Berlusconi checks out the newly crowned Miss Italy, Miriam Leone, in a TV appearance in September 2008.
Everyone’s favorite world leader/womanizer is in the news again after a film director accused the Italian prime minister of censorship. Italian state television has refused to show a film trailer that accuses Silvio Berlusconi of creating a “frivolous media culture,” and many think the PM’s incredible influence over the media has something to do with it.
Silvio Berlusconi is accustomed to allegations about his predilections being excitedly received abroad. France’s Nouvel Observateur recently published a story titled “Sex, Power and Lies” and the Spanish newspaper El Pais showed photographs of naked guests at the Italian Prime Minister’s retreat in Sardinia. (He announced his intention to sue both for libel.)
Back home, though, the priapic 72-year-old’s influence over the media is such that the slew of claims over his private life usually receives a muted reception – perhaps because they come as little surprise.
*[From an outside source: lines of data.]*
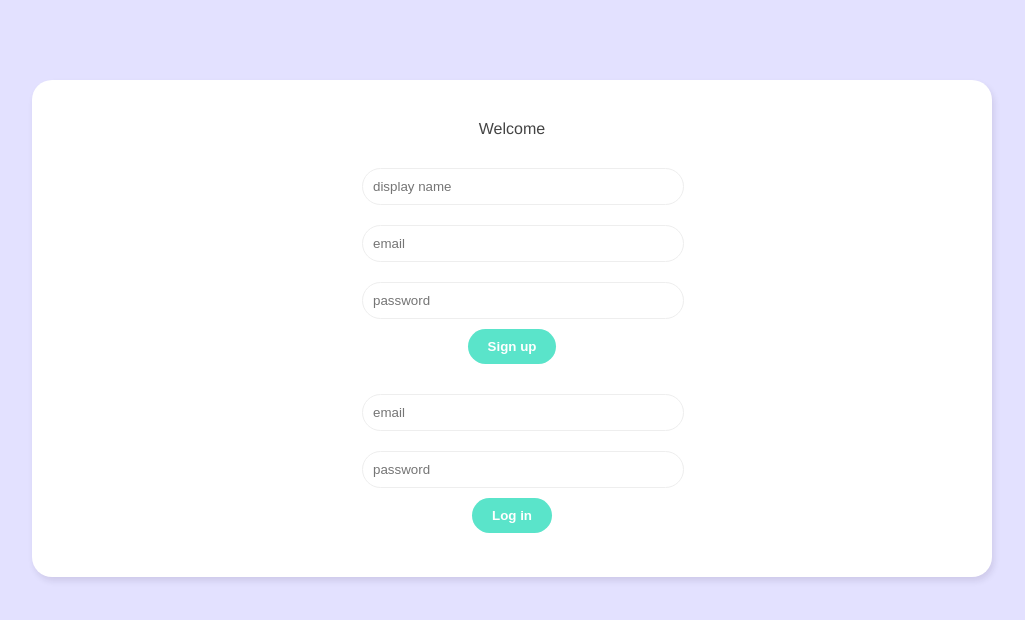
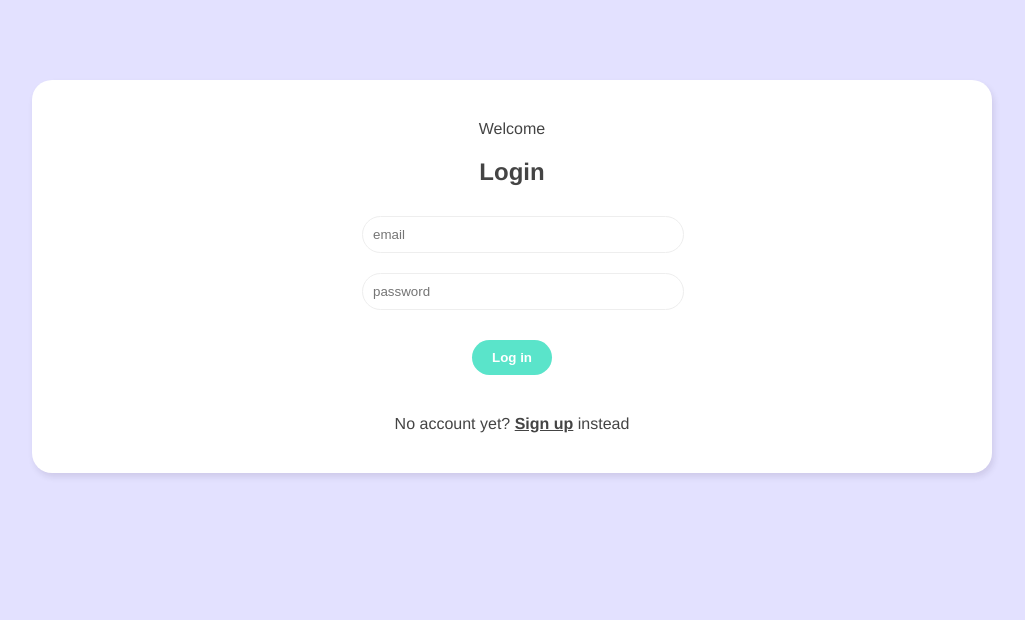
Before and after one commit to mrwhite252/live-chat-app-vue-and-firebase, a Vue app: page / in a window 1280 px wide. Shown: the top 620 px of the page, without its empty margins (128-1153 px from the left). Built offline with nearby package versions, Linux system fonts and the light colour scheme.

Commit message:
add function to switch between log in and sign up vues

```diff
--- a/src/views/Welcome.vue
+++ b/src/views/Welcome.vue
@@ -1,17 +1,36 @@
 <template>
   <div class="welcome container">
     <p>Welcome</p>
-    <signupForm />
-    <loginForm />
+    <div v-if="showLogin">
+      <h2>Login</h2>
+      <loginForm />
+      <p>
+        No account yet? <span @click="showLogin = false">Sign up</span> instead
+      </p>
+    </div>
+    <div v-else>
+      <h2>Sign up</h2>
+      <signupForm />
+      <p>
+        Already registered?
+        <span @click="showLogin = true">Log in</span> instead
+      </p>
+    </div>
   </div>
 </template>
 
 <script>
 import SignupForm from "../components/SignupForm.vue";
 import LoginForm from "../components/LoginForm.vue";
+import { ref } from "@vue/reactivity";
 
 export default {
   components: { SignupForm, LoginForm },
+  setup() {
+    const showLogin = ref(true);
+
+    return { showLogin };
+  },
 };
 </script>
 
@@ -39,4 +58,13 @@
   color: #999;
   margin: 10px auto;
 }
+
+.welcome span {
+  font-weight: bold;
+  text-decoration: underline;
+  cursor: pointer;
+}
+.welcome button {
+  margin: 20px auto;
+}
 </style>
```
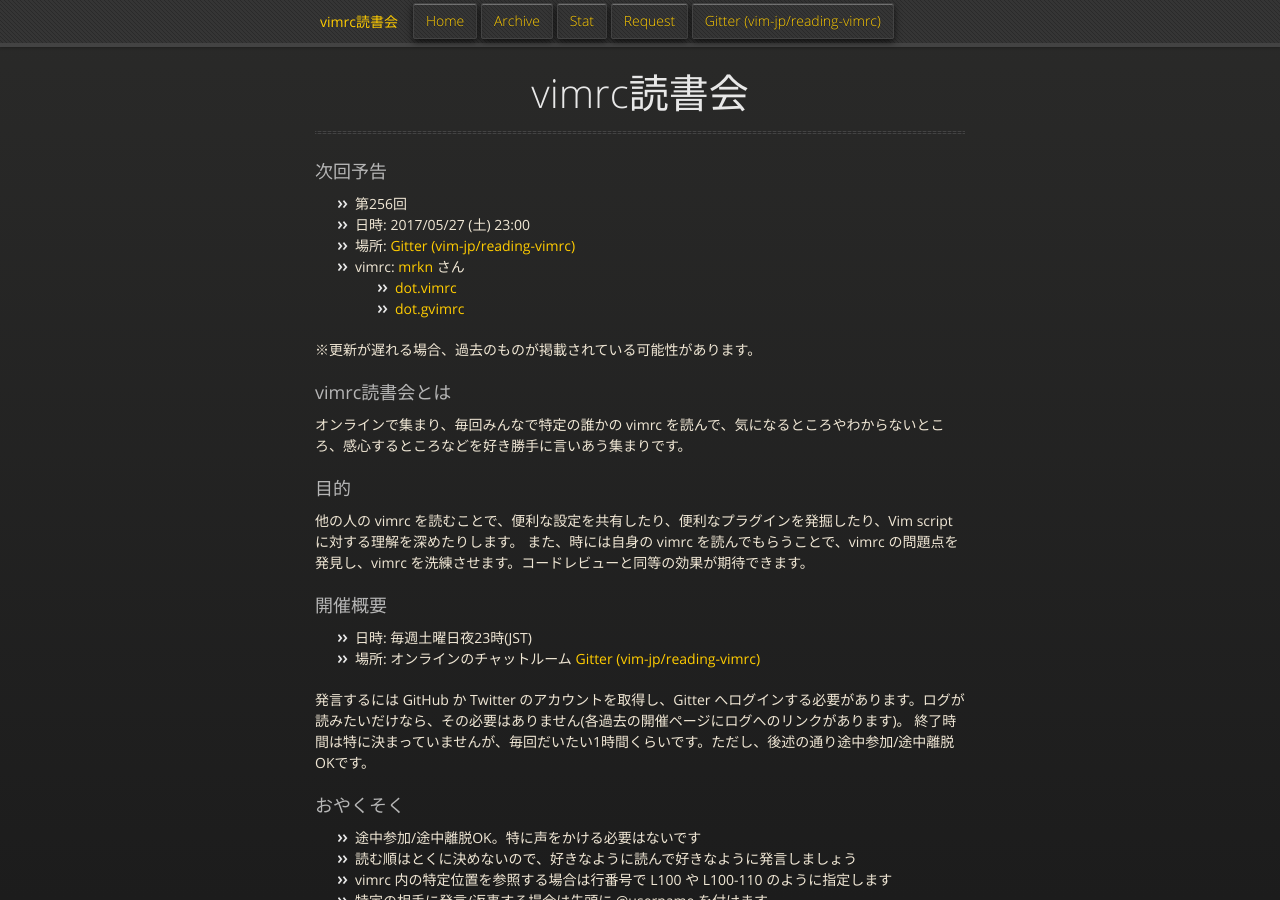
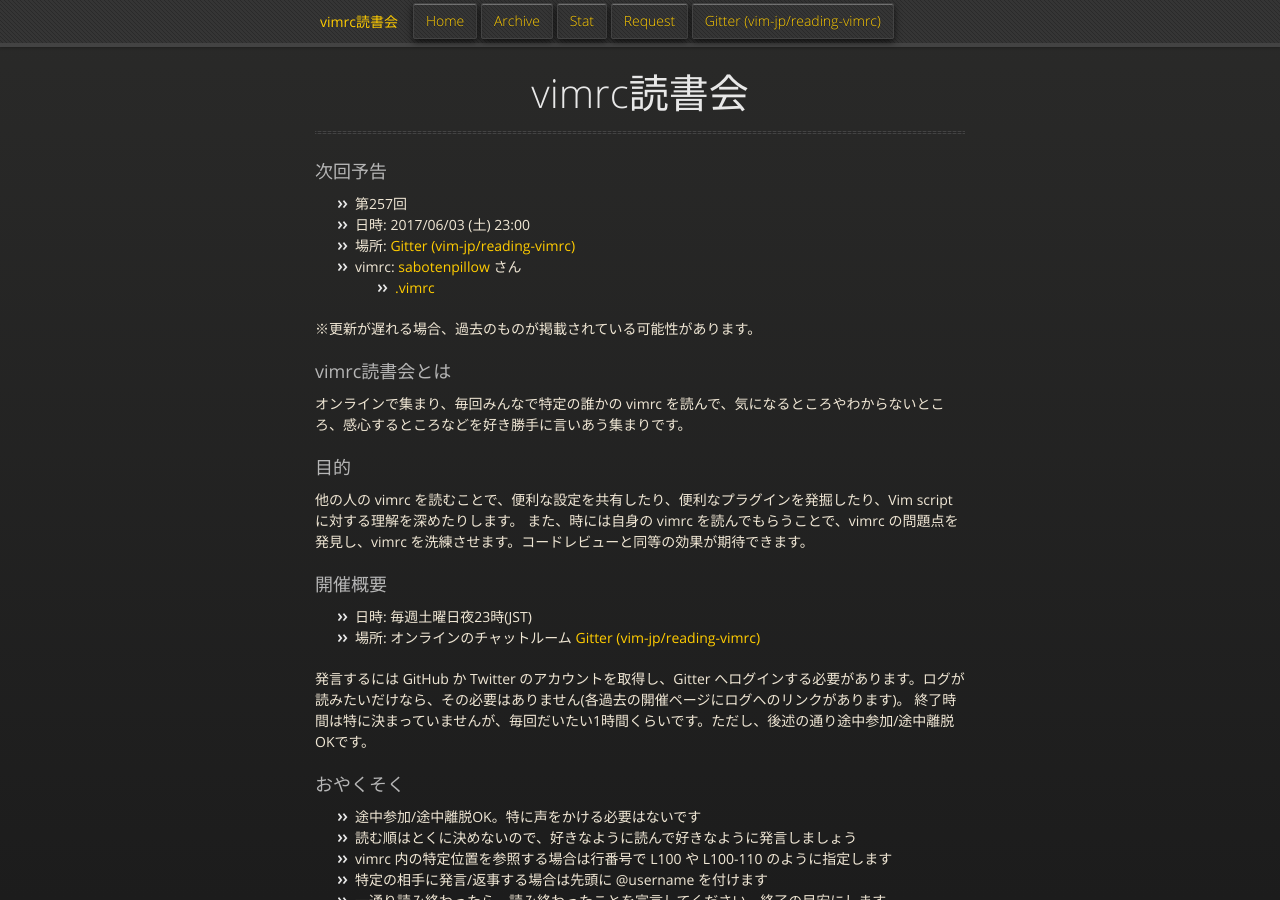
Before and after one commit to vim-jp/reading-vimrc, a Jekyll site: the page built from index.md, in a window 1280 px wide and 900 px high. Built offline with Jekyll 4.4.1, drawn with Linux system fonts in a browser that asks for light colours; nearby versions of some CDN libraries.

Commit message:
Update the next information: #257 sabotenpillow

```diff
--- a/_data/next.yml
+++ b/_data/next.yml
@@ -1,14 +1,11 @@
-- id: 256
-  date: '2017-5-27 23:00'
+- id: 257
+  date: '2017-6-3 23:00'
   author:
-    name: mrkn
-    url: 'https://github.com/mrkn'
+    name: sabotenpillow
+    url: 'https://github.com/sabotenpillow'
   vimrcs:
-    - url: 'https://github.com/mrkn/config/blob/master/vim/dot.vimrc'
-      name: dot.vimrc
-      hash: null
-    - url: 'https://github.com/mrkn/config/blob/master/vim/dot.gvimrc'
-      name: dot.gvimrc
+    - url: 'https://github.com/sabotenpillow/.vim/blob/master/.vimrc'
+      name: .vimrc
       hash: null
   part: null
   other: null
```
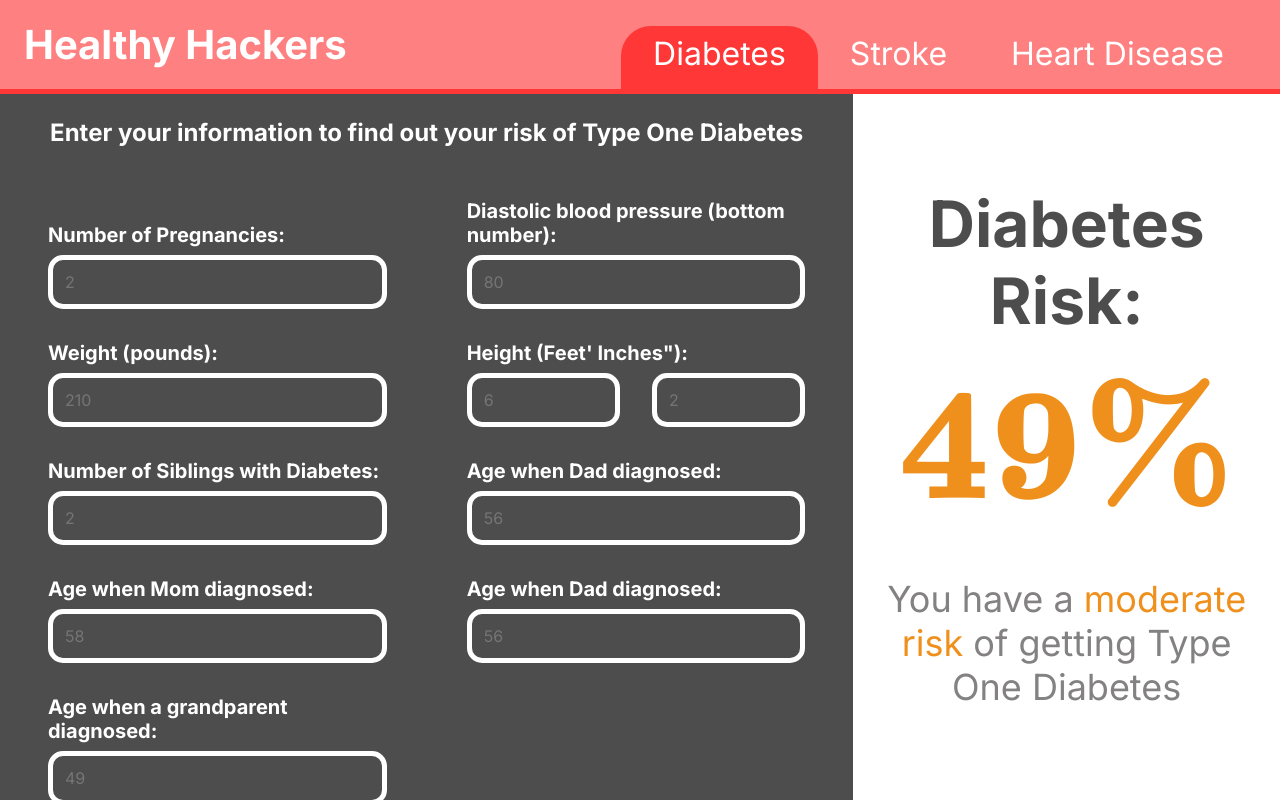
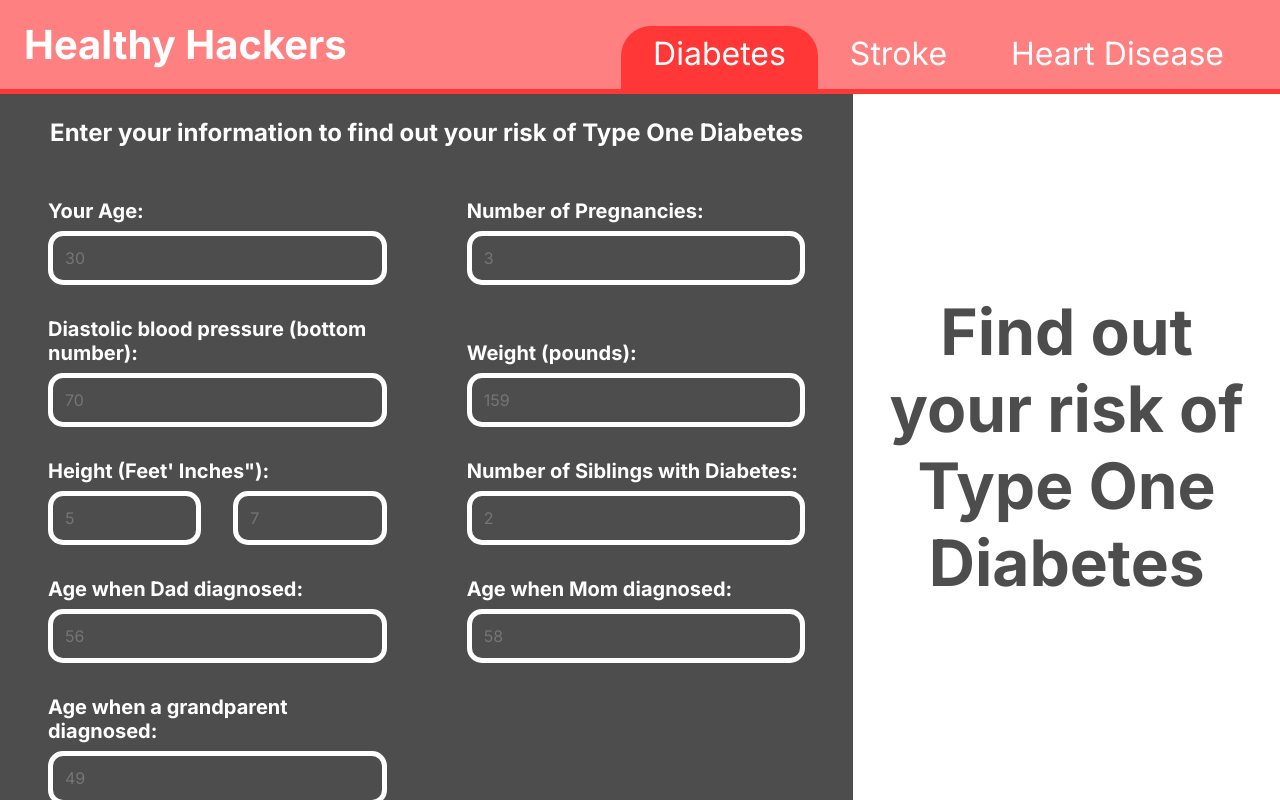
Before and after one commit to ChristianSWill/hacklytics-2025, a React (Vite) app: page / in a window 1280 px wide. Built offline with nearby package versions, Linux system fonts and the light colour scheme.

Commit message:
diabetes is done

```diff
--- a/package.json
+++ b/package.json
@@ -10,6 +10,7 @@
     "preview": "vite preview"
   },
   "dependencies": {
+    "axios": "^1.7.9",
     "react": "^19.0.0",
     "react-dom": "^19.0.0",
     "react-router": "^7.2.0"
--- a/src/App.css
+++ b/src/App.css
@@ -56,6 +56,7 @@
   flex-direction: column;
   height: 100%;
   overflow-y: auto;
+  padding-bottom: 1em;
   scrollbar-width: none;
   -ms-overflow-style: none;
 
@@ -165,3 +166,24 @@
     color: #EF901D;
   }
 }
+
+.loader {
+  width: 120px;
+  height: 120px;
+  border: 15px solid var(--background-color);
+  border-bottom-color: var(--primary-color);
+  border-radius: 50%;
+  display: inline-block;
+  box-sizing: border-box;
+  animation: rotation 1s linear infinite;
+}
+
+@keyframes rotation {
+  0% {
+    transform: rotate(0deg);
+  }
+
+  100% {
+    transform: rotate(360deg);
+  }
+}
--- a/src/components/Questions.jsx
+++ b/src/components/Questions.jsx
@@ -1,6 +1,6 @@
 import React from "react";
 
-const Questions = ({ label, placeholder, type }) => {
+const Questions = ({ label, placeholder, type, onChange, name }) => {
   return (
     <section className="question-card">
       <label className="question-label">{label}:</label>
@@ -8,6 +8,9 @@ const Questions = ({ label, placeholder, type }) => {
         type={type || "text"}
         className="question-input"
         placeholder={placeholder}
+        required
+        onChange={onChange}
+        name={name}
       ></input>
     </section>
   );
--- a/src/pages/Diabetes.jsx
+++ b/src/pages/Diabetes.jsx
@@ -1,37 +1,111 @@
-import React from "react";
+import React, { useState } from "react";
+import axios from "axios";
+
 import Questions from "../components/Questions";
 
 const Diabetes = () => {
+  const [risk, setRisk] = useState(null);
+  const [loading, setLoading] = useState(false);
+  const [formData, setFormData] = useState({});
+
+  function getDiabetesData() {
+    setLoading(true);
+    const bodyMassIndex =
+      (Number(formData.weight) /
+        (Number(formData["height-ft"]) * 12 + Number(formData["height-in"])) **
+          2) *
+      703;
+
+    const DPF =
+      Number(formData.num_siblings) +
+      (Number(formData.mom_age) + Number(formData.dad_age)) / 12 +
+      Number(formData.grandparents_age) / 12;
+
+    const params = {
+      Pregnancies: Number(formData.pregnancies),
+      BloodPressure: Number(formData.diastolic_bp),
+      BMI: bodyMassIndex,
+      DiabetesPedigreeFunction: DPF,
+      Age: Number(formData.age),
+    };
+
+    axios
+      .post(`http://127.0.0.1:5000/diabetes`, params, {
+        headers: {
+          "Content-Type": "application/json",
+        },
+      })
+      .then((res) => {
+        setRisk(res.data);
+        setLoading(false);
+      })
+      .catch((error) => {
+        setLoading(false);
+      });
+  }
+
+  function handleChange(e) {
+    setFormData({ ...formData, [e.target.name]: e.target.value });
+  }
+
+  function handleSubmit(e) {
+    e.preventDefault();
+    getDiabetesData();
+  }
+
   return (
     <main className="main">
-      <div className="questions">
+      <form className="questions" onSubmit={handleSubmit}>
         <h2>
           Enter your information to find out your risk of Type One Diabetes
         </h2>
         <div className="question-wrapper">
           <Questions
+            label="Your Age"
+            placeholder="30"
+            type="number"
+            onChange={handleChange}
+            name="age"
+          />
+          <Questions
             label="Number of Pregnancies"
-            placeholder="2"
+            placeholder="3"
             type="number"
+            onChange={handleChange}
+            name="pregnancies"
           />
           <Questions
             label="Diastolic blood pressure (bottom number)"
-            placeholder="80"
+            placeholder="70"
             type="number"
+            onChange={handleChange}
+            name="diastolic_bp"
           />
-          <Questions label="Weight (pounds)" placeholder="210" type="number" />
+          <Questions
+            label="Weight (pounds)"
+            placeholder="159"
+            type="number"
+            onChange={handleChange}
+            name="weight"
+          />
           <section className="question-card">
             <label className="question-label">Height (Feet' Inches"):</label>
             <div className="double-question">
               <input
                 type="number"
                 className="question-input"
-                placeholder="6"
+                placeholder="5"
+                required
+                onChange={handleChange}
+                name="height-ft"
               ></input>
               <input
                 type="number"
                 className="question-input"
-                placeholder="2"
+                placeholder="7"
+                required
+                onChange={handleChange}
+                name="height-in"
               ></input>
             </div>
           </section>
@@ -39,36 +113,54 @@ const Diabetes = () => {
             label="Number of Siblings with Diabetes"
             placeholder="2"
             type="number"
+            onChange={handleChange}
+            name="num_sibs"
           />
           <Questions
             label="Age when Dad diagnosed"
             placeholder="56"
             type="number"
+            onChange={handleChange}
+            name="dad_age"
           />
           <Questions
             label="Age when Mom diagnosed"
             placeholder="58"
             type="number"
-          />
-          <Questions
-            label="Age when Dad diagnosed"
-            placeholder="56"
-            type="number"
+            onChange={handleChange}
+            name="mom_age"
           />
           <Questions
             label="Age when a grandparent diagnosed"
             placeholder="49"
             type="number"
+            onChange={handleChange}
+            name="grandparents_age"
           />
         </div>
         <button className="question-submit">Calculate Risks</button>
-      </div>
+      </form>
       <div className="risk">
-        <h2 className="risk-header">Diabetes Risk:</h2>
-        <div className="risk-percent">49%</div>
-        <p className="risk-text">
-          You have a <span>moderate risk</span> of getting Type One Diabetes
-        </p>
+        {loading ? (
+          <span className="loader"></span>
+        ) : (
+          <>
+            {risk ? (
+              <>
+                <h2 className="risk-header">Diabetes Risk:</h2>
+                <div className="risk-percent">{risk["Percent Risk"]}</div>
+                <p className="risk-text">
+                  You have a <span>{risk["Prediction"]}</span> of getting Type
+                  One Diabetes
+                </p>
+              </>
+            ) : (
+              <h2 className="risk-header">
+                Find out your risk of Type One Diabetes
+              </h2>
+            )}
+          </>
+        )}
       </div>
     </main>
   );
```
Also changed, not shown: 2 other files (tests, documents, lock files or other folders).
So when Italy’s state television channel refused to show a film trailer which blamed Berlusconi for creating a frivolous media culture filled with “half-naked women” and chauvinistic images (he owns three commercial Italian TV channels), the movie’s director interpreted it as straight censorship.